'Optionally manned' robotic gun is Army's latest step toward autonomous weapons

Project builds on the controversial ATLAS autonomous tank program.


There's an interesting division among journalists covering autonomous technology in the defense industry. One faction is adamant that attempts to create "virtual crewman" to replace human pilots in tanks and ground vehicles is distinct from so-called "killer robots." 

Special feature

Cyberwar and the Future of Cybersecurity

Today's security threats have expanded in scope and seriousness. There can now be millions -- or even billions -- of dollars at risk when information security isn't handled properly.

Read More

The other faction thinks this is all the first step toward a Terminator-like dystopia.

The latest chapter in the ongoing debate concerns an automated tank turret. Under direction from top brass, the Army's Night Vision and Electronic Sensors Directorate -- an Army development laboratory -- is now working on an automated turret for live-fire testing next summer. The news was first reported by Breaking Defense, which follows the defense industry.

The turret will use the Army's controversial Artificially Intelligent Targeting System (ATLAS), which can detect and aim a 50mm gun while autonomously determining whether a target is hostile. The system is not set up to pull the trigger, a step that still must be taken by a human actor.

ATLAS, announced earlier this year, is an ambitious program to combine computer vision, AI, and machine learning to create ground vehicles capable of making targeting decisions and taking appropriate preparatory action at superhuman speeds. In a sign that some things haven't changed since the Old West, the idea is that the quickest draw will typically win a fight.
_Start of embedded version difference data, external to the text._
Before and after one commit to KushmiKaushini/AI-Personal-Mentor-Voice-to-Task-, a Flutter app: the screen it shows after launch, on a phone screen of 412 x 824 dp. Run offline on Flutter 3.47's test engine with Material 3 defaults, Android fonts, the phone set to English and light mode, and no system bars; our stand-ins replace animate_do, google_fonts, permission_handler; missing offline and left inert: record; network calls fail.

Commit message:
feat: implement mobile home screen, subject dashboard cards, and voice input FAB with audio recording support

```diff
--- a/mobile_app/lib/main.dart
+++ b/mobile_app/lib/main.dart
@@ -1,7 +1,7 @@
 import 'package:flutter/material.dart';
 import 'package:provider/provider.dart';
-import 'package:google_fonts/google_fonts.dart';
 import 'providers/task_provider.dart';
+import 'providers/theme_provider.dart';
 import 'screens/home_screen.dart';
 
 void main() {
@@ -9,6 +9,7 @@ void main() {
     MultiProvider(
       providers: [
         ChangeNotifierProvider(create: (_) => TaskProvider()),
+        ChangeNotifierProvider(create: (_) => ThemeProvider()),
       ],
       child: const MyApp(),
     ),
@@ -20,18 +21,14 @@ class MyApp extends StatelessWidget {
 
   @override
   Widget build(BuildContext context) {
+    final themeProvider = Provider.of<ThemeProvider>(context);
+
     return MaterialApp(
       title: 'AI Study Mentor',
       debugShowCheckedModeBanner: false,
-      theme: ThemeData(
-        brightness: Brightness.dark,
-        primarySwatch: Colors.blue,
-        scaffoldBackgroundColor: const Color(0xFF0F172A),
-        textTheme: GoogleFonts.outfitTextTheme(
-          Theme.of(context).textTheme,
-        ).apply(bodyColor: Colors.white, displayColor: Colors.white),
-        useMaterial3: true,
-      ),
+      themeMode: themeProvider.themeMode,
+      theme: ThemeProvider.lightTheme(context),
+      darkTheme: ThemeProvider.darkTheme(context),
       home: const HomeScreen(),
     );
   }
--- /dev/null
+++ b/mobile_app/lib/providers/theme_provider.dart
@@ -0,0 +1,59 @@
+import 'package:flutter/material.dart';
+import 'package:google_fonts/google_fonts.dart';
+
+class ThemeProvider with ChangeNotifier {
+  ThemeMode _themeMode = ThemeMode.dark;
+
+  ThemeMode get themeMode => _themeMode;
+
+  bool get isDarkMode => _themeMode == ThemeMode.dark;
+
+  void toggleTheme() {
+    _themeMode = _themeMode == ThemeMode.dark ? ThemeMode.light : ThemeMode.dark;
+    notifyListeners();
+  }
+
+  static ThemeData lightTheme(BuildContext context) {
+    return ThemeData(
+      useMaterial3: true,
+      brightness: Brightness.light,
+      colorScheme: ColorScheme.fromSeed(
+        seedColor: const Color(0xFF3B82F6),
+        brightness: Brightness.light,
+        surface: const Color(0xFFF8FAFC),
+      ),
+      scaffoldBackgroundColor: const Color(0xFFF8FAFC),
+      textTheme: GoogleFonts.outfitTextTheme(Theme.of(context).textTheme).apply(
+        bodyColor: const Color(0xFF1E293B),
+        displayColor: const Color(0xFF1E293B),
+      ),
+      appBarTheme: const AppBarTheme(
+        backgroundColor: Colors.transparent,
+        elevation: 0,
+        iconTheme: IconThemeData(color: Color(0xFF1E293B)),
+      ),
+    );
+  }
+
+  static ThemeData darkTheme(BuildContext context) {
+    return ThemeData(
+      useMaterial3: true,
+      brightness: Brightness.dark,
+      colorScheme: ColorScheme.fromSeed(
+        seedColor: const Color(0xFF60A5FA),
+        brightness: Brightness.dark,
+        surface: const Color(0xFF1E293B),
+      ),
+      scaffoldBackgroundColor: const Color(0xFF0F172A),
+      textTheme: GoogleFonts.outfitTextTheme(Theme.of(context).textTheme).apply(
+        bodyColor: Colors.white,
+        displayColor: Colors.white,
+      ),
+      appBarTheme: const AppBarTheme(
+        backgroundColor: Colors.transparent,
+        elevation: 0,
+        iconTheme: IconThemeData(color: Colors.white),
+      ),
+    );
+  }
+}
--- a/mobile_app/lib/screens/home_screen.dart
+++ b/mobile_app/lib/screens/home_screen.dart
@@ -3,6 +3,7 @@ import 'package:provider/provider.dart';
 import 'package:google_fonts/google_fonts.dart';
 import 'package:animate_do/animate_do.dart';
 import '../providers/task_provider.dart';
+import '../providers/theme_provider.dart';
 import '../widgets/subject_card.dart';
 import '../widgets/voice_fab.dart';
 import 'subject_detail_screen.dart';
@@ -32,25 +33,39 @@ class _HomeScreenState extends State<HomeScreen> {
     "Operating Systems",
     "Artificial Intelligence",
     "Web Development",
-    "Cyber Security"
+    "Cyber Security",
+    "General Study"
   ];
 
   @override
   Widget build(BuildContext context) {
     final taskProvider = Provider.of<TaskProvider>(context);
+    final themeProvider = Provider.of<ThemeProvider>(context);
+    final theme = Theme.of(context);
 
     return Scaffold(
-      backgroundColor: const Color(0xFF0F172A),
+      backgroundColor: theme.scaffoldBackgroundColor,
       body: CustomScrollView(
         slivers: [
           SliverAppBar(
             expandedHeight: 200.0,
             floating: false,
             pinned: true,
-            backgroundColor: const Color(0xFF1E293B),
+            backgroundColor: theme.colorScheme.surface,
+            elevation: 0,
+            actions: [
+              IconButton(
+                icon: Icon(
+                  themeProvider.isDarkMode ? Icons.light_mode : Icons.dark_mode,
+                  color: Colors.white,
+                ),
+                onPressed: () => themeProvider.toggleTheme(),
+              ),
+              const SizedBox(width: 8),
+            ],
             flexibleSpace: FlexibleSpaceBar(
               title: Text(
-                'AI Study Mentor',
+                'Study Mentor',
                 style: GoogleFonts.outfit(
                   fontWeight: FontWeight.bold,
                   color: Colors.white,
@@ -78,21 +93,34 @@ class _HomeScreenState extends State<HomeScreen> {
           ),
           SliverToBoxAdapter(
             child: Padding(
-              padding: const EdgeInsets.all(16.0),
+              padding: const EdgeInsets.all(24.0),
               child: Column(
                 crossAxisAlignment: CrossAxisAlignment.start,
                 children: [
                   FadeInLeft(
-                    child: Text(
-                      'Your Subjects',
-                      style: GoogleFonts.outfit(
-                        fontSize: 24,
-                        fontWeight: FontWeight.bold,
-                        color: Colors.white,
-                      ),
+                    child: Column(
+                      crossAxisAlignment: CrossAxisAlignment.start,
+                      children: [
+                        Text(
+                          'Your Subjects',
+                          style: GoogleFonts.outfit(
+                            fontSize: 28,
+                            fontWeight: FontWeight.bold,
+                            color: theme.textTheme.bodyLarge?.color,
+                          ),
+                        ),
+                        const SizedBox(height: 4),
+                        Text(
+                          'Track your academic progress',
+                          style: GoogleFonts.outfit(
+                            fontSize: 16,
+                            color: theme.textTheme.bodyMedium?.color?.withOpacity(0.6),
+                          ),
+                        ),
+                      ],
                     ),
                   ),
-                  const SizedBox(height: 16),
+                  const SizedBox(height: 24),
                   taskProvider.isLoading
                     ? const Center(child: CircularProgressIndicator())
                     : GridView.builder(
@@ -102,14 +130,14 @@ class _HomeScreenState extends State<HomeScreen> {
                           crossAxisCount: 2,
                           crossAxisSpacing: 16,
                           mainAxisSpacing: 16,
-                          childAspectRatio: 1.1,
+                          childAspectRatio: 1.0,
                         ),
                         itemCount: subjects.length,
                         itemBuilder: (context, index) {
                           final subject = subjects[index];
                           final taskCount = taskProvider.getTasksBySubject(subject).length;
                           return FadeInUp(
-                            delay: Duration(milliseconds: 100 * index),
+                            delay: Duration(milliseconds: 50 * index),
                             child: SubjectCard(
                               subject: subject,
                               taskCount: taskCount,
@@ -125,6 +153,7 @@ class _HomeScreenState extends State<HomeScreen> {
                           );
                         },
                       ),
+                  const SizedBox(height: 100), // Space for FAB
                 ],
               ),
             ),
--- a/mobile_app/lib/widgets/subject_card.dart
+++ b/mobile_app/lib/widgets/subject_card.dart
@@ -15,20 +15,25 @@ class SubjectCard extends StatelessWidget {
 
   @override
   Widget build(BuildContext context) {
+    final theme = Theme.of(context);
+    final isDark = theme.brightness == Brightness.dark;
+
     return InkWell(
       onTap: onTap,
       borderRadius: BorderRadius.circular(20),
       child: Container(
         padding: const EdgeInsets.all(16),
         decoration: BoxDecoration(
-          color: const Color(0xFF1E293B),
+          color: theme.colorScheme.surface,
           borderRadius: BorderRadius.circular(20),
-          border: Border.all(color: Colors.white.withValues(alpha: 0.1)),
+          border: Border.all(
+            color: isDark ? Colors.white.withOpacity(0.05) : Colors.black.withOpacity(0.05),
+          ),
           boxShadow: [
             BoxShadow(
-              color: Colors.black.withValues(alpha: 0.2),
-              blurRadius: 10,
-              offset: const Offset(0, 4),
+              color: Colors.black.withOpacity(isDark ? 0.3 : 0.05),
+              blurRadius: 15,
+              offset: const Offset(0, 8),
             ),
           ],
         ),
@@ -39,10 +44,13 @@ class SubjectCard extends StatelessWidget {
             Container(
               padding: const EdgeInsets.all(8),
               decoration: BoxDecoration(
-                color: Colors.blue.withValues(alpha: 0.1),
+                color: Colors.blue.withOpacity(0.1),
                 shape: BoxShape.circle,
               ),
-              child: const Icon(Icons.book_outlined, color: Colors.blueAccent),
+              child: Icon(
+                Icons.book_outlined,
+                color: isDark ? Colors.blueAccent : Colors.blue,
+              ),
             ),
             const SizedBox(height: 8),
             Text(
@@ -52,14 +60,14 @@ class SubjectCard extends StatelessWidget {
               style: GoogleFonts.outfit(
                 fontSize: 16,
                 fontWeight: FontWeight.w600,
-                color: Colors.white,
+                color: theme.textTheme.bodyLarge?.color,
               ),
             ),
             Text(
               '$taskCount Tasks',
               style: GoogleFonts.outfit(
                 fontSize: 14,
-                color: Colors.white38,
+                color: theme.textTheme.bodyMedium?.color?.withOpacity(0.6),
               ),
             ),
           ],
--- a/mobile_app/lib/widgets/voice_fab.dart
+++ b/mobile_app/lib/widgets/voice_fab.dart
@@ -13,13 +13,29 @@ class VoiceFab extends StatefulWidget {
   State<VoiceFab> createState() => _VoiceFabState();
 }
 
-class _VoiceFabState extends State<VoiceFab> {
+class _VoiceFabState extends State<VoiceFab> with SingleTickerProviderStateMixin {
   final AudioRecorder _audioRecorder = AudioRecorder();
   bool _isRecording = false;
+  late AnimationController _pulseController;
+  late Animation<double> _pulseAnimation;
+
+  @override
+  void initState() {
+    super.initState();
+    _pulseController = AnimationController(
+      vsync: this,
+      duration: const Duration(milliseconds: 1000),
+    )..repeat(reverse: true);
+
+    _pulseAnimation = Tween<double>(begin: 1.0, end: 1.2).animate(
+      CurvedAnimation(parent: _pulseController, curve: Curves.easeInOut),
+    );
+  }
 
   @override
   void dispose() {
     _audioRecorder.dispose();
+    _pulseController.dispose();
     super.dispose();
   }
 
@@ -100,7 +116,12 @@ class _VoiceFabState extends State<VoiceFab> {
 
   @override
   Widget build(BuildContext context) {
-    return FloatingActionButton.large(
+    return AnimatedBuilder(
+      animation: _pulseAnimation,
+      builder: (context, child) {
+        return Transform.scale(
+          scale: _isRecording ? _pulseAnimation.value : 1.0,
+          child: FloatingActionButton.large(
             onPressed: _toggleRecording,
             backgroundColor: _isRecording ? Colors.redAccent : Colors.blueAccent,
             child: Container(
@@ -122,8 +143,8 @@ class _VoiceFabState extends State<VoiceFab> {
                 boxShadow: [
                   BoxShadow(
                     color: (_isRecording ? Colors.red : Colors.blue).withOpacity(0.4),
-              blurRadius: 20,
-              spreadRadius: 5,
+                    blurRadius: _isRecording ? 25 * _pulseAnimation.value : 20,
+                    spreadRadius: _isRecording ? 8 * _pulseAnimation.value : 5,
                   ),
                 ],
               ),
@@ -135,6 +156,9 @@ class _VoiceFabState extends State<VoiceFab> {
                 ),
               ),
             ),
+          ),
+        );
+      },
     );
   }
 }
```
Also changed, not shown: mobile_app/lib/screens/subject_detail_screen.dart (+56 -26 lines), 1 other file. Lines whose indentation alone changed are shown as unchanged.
Officially, autonomous and semi-autonomous weapons systems are subject to strict limitations under Department of Defense Directive 3000.09, which requires a human in the loop in use-of-force situations and prescribes limitations on autonomous weapons to prevent them from firing in case communications are lost.

But critics argue that these restrictions, which, it bears pointing out, are subject to being changed through another DoD directive, don't go far enough to safeguard against the proliferation of autonomous weapons. The Campaign to Stop Killer Robots is one group that wants more stringent assurances that humans will continue to exercise total control over the use of force, ideally in the form of a global autonomous weapons ban.

In 2017, following a letter from more than 100 notable technology personalities, including Elon Musk, the UN's Review Conference of the Convention on Conventional Weapons began formal discussions on the threat of autonomous weapons. 

Nevertheless, development of such systems has been speeding along. Last April, robots cleared obstacles and breached barriers for manned tanks in a joint U.S.-British training exercise and demonstration in Germany, the first time robots have been used for that purpose. Another Army program called Operation Wingman has included range tests of self-driving vehicles equipped with fully autonomous weapons systems. 

Mirroring the nuclear buildup of the 1950s and later, the quandary of autonomous weapons systems is further blurred with the understanding that countries like China and Russia are developing their own unmanned weapons platforms. That could mean we're already well on the way to a future in which robots are commonplace on the battlefield. One potential consequence of that outcome, as I've written, could be that operators in the field are less likely to hesitate before engaging an unmanned system, upsetting long-standing operational restraints that serve to avert escalation to armed conflict.

According to an interview with Breaking Defense, the Army's acquisition chief, Bruce Jette, has left the door open to a less hands-on form of control, wherein humans are supervising a larger number of autonomous guns, such as the ATLAS-powered turrets.